#### Assignment:
Return all records exactly. Nothing may be added.

#### Given records:

______

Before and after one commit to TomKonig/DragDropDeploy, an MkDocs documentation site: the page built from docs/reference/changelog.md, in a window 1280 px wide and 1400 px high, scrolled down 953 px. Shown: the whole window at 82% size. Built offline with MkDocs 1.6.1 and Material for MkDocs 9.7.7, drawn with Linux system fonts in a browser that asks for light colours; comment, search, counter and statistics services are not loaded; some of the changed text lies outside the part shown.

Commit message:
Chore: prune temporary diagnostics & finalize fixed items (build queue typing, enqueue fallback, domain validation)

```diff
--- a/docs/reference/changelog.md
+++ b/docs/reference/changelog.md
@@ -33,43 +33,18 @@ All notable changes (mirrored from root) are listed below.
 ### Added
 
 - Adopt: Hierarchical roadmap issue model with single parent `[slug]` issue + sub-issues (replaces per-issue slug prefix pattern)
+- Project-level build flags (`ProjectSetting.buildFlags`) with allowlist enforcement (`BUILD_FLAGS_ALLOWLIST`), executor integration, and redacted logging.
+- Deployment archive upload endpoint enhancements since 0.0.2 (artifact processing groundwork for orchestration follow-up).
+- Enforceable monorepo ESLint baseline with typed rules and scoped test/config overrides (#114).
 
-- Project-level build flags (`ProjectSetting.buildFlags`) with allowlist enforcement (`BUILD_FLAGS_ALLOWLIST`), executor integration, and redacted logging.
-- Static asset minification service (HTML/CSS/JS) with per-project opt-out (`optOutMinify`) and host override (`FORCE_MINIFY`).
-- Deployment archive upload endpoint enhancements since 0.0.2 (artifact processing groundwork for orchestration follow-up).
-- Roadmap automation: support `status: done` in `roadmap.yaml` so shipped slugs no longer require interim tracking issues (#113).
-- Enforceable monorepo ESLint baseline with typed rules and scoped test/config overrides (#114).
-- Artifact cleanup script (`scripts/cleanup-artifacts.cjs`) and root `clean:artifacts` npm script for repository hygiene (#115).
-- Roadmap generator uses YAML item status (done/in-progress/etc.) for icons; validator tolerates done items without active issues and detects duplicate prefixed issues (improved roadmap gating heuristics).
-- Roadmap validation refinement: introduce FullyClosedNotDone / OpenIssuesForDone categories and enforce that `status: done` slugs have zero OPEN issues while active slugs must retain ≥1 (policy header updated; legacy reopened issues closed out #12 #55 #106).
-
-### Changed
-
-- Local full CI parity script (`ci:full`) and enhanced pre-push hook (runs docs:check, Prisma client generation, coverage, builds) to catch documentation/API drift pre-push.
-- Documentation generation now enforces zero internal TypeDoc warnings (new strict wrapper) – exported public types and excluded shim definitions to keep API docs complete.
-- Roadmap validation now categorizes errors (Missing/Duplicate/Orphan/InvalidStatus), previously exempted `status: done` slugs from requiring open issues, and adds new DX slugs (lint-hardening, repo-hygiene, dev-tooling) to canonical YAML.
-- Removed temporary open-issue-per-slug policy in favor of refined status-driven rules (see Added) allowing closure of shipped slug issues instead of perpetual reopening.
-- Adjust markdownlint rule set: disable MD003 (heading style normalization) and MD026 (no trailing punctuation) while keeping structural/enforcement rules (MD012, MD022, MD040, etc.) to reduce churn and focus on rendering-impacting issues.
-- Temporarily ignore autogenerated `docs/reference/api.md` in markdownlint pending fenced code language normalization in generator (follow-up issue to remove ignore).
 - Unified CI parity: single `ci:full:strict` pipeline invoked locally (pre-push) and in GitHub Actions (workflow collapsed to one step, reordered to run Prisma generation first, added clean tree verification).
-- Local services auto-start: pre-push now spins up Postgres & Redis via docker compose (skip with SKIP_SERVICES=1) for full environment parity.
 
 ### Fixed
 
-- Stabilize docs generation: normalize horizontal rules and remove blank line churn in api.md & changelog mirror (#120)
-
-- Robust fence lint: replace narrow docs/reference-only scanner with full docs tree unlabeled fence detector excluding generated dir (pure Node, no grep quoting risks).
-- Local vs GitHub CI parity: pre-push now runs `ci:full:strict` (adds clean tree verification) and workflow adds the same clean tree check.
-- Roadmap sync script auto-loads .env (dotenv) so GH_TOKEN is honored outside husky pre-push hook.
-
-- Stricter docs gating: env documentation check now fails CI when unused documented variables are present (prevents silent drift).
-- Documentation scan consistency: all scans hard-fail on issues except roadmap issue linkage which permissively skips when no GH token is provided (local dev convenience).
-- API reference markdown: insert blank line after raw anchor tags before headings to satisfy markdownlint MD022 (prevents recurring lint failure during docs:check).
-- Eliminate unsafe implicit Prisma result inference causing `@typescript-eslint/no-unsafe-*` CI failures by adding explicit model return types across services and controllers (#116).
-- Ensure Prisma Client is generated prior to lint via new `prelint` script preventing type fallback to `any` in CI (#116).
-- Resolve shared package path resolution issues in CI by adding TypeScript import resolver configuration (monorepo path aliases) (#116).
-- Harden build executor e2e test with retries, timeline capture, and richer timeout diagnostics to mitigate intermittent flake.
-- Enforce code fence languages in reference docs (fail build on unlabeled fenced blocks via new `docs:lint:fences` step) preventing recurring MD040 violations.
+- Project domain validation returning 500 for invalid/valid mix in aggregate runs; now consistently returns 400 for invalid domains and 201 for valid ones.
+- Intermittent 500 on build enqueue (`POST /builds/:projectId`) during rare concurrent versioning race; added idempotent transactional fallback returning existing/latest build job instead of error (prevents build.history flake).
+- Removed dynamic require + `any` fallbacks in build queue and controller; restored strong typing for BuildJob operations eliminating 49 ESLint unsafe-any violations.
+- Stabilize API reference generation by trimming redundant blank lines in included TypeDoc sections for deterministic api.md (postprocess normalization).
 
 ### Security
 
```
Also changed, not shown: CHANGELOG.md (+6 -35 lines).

______

#### Response to the exercise:
Before and after one commit to TomKonig/DragDropDeploy, an MkDocs documentation site: the page built from docs/reference/changelog.md, in a window 1280 px wide and 1400 px high, scrolled down 953 px. Shown: the whole window at 82% size. Built offline with MkDocs 1.6.1 and Material for MkDocs 9.7.7, drawn with Linux system fonts in a browser that asks for light colours; comment, search, counter and statistics services are not loaded; some of the changed text lies outside the part shown.

Commit message:
Chore: prune temporary diagnostics & finalize fixed items (build queue typing, enqueue fallback, domain validation)

```diff
--- a/docs/reference/changelog.md
+++ b/docs/reference/changelog.md
@@ -33,43 +33,18 @@ All notable changes (mirrored from root) are listed below.
 ### Added
 
 - Adopt: Hierarchical roadmap issue model with single parent `[slug]` issue + sub-issues (replaces per-issue slug prefix pattern)
+- Project-level build flags (`ProjectSetting.buildFlags`) with allowlist enforcement (`BUILD_FLAGS_ALLOWLIST`), executor integration, and redacted logging.
+- Deployment archive upload endpoint enhancements since 0.0.2 (artifact processing groundwork for orchestration follow-up).
+- Enforceable monorepo ESLint baseline with typed rules and scoped test/config overrides (#114).
 
-- Project-level build flags (`ProjectSetting.buildFlags`) with allowlist enforcement (`BUILD_FLAGS_ALLOWLIST`), executor integration, and redacted logging.
-- Static asset minification service (HTML/CSS/JS) with per-project opt-out (`optOutMinify`) and host override (`FORCE_MINIFY`).
-- Deployment archive upload endpoint enhancements since 0.0.2 (artifact processing groundwork for orchestration follow-up).
-- Roadmap automation: support `status: done` in `roadmap.yaml` so shipped slugs no longer require interim tracking issues (#113).
-- Enforceable monorepo ESLint baseline with typed rules and scoped test/config overrides (#114).
-- Artifact cleanup script (`scripts/cleanup-artifacts.cjs`) and root `clean:artifacts` npm script for repository hygiene (#115).
-- Roadmap generator uses YAML item status (done/in-progress/etc.) for icons; validator tolerates done items without active issues and detects duplicate prefixed issues (improved roadmap gating heuristics).
-- Roadmap validation refinement: introduce FullyClosedNotDone / OpenIssuesForDone categories and enforce that `status: done` slugs have zero OPEN issues while active slugs must retain ≥1 (policy header updated; legacy reopened issues closed out #12 #55 #106).
-
-### Changed
-
-- Local full CI parity script (`ci:full`) and enhanced pre-push hook (runs docs:check, Prisma client generation, coverage, builds) to catch documentation/API drift pre-push.
-- Documentation generation now enforces zero internal TypeDoc warnings (new strict wrapper) – exported public types and excluded shim definitions to keep API docs complete.
-- Roadmap validation now categorizes errors (Missing/Duplicate/Orphan/InvalidStatus), previously exempted `status: done` slugs from requiring open issues, and adds new DX slugs (lint-hardening, repo-hygiene, dev-tooling) to canonical YAML.
-- Removed temporary open-issue-per-slug policy in favor of refined status-driven rules (see Added) allowing closure of shipped slug issues instead of perpetual reopening.
-- Adjust markdownlint rule set: disable MD003 (heading style normalization) and MD026 (no trailing punctuation) while keeping structural/enforcement rules (MD012, MD022, MD040, etc.) to reduce churn and focus on rendering-impacting issues.
-- Temporarily ignore autogenerated `docs/reference/api.md` in markdownlint pending fenced code language normalization in generator (follow-up issue to remove ignore).
 - Unified CI parity: single `ci:full:strict` pipeline invoked locally (pre-push) and in GitHub Actions (workflow collapsed to one step, reordered to run Prisma generation first, added clean tree verification).
-- Local services auto-start: pre-push now spins up Postgres & Redis via docker compose (skip with SKIP_SERVICES=1) for full environment parity.
 
 ### Fixed
 
-- Stabilize docs generation: normalize horizontal rules and remove blank line churn in api.md & changelog mirror (#120)
-
-- Robust fence lint: replace narrow docs/reference-only scanner with full docs tree unlabeled fence detector excluding generated dir (pure Node, no grep quoting risks).
-- Local vs GitHub CI parity: pre-push now runs `ci:full:strict` (adds clean tree verification) and workflow adds the same clean tree check.
-- Roadmap sync script auto-loads .env (dotenv) so GH_TOKEN is honored outside husky pre-push hook.
-
-- Stricter docs gating: env documentation check now fails CI when unused documented variables are present (prevents silent drift).
-- Documentation scan consistency: all scans hard-fail on issues except roadmap issue linkage which permissively skips when no GH token is provided (local dev convenience).
-- API reference markdown: insert blank line after raw anchor tags before headings to satisfy markdownlint MD022 (prevents recurring lint failure during docs:check).
-- Eliminate unsafe implicit Prisma result inference causing `@typescript-eslint/no-unsafe-*` CI failures by adding explicit model return types across services and controllers (#116).
-- Ensure Prisma Client is generated prior to lint via new `prelint` script preventing type fallback to `any` in CI (#116).
-- Resolve shared package path resolution issues in CI by adding TypeScript import resolver configuration (monorepo path aliases) (#116).
-- Harden build executor e2e test with retries, timeline capture, and richer timeout diagnostics to mitigate intermittent flake.
-- Enforce code fence languages in reference docs (fail build on unlabeled fenced blocks via new `docs:lint:fences` step) preventing recurring MD040 violations.
+- Project domain validation returning 500 for invalid/valid mix in aggregate runs; now consistently returns 400 for invalid domains and 201 for valid ones.
+- Intermittent 500 on build enqueue (`POST /builds/:projectId`) during rare concurrent versioning race; added idempotent transactional fallback returning existing/latest build job instead of error (prevents build.history flake).
+- Removed dynamic require + `any` fallbacks in build queue and controller; restored strong typing for BuildJob operations eliminating 49 ESLint unsafe-any violations.
+- Stabilize API reference generation by trimming redundant blank lines in included TypeDoc sections for deterministic api.md (postprocess normalization).
 
 ### Security
 
```
Also changed, not shown: CHANGELOG.md (+6 -35 lines).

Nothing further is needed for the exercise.